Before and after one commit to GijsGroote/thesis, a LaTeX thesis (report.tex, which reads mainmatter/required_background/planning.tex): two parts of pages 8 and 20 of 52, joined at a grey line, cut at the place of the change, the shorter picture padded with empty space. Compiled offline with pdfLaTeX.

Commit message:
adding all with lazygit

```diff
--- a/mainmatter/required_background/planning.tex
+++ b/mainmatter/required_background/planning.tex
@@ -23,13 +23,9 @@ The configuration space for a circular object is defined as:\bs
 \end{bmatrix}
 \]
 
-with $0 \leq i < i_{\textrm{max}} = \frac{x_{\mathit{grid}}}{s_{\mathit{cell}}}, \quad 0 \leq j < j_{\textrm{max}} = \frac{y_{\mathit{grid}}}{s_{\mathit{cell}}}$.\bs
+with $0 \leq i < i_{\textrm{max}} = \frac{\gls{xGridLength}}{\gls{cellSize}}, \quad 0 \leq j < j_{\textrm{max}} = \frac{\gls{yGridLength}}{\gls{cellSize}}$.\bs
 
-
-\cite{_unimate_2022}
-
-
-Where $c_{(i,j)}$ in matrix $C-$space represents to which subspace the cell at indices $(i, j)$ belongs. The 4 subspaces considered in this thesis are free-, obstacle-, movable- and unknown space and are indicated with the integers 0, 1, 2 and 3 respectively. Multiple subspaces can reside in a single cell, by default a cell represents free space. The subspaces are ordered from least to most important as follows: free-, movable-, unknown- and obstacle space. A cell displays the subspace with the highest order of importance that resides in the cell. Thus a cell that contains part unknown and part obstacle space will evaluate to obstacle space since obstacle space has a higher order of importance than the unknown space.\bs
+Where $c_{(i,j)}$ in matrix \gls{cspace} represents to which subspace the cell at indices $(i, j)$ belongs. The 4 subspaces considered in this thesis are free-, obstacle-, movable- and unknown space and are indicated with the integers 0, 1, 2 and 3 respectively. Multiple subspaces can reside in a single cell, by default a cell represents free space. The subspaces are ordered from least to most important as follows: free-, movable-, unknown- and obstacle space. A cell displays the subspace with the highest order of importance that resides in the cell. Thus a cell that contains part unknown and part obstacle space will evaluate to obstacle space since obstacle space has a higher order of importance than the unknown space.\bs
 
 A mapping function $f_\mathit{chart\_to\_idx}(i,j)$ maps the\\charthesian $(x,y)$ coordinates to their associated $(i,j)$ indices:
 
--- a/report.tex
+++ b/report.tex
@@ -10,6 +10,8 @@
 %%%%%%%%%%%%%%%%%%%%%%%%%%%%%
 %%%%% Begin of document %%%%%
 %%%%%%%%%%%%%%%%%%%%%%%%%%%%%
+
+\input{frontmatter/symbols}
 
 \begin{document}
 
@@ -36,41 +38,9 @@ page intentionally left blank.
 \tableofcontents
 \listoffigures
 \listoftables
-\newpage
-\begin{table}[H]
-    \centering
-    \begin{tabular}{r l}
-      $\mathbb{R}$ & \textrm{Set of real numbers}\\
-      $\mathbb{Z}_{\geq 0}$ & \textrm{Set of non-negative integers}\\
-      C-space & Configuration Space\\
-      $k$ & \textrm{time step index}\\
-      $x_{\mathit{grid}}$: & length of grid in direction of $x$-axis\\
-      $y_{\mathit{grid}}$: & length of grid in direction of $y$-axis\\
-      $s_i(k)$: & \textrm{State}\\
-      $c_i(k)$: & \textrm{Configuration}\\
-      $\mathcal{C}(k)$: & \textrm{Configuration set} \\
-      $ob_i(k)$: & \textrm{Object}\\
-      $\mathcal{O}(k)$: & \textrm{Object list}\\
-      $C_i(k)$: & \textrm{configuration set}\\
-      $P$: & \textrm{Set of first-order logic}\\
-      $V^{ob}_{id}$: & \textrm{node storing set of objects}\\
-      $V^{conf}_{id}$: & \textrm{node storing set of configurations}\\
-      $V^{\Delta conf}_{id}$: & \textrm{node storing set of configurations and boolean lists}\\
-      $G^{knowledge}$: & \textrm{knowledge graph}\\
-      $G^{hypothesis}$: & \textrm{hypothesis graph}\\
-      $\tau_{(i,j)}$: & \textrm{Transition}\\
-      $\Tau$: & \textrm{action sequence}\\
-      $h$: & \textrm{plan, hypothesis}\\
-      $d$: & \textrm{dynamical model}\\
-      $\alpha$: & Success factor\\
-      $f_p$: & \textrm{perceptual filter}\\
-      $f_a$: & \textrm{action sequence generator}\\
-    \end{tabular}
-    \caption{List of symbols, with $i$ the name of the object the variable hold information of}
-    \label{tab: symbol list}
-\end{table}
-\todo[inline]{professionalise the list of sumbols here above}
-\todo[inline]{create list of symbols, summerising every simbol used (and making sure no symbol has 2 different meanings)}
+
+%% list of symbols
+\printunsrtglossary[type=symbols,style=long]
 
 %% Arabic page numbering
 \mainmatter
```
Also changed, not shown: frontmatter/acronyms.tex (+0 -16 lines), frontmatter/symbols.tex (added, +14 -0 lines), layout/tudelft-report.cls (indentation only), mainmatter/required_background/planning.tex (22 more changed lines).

════════════════════

| BRIEF |
Your answer should consist of copies of the lines above that include the string "direction".

| TASK ANSWER |
-      $x_{\mathit{grid}}$: & length of grid in direction of $x$-axis\\
-      $y_{\mathit{grid}}$: & length of grid in direction of $y$-axis\\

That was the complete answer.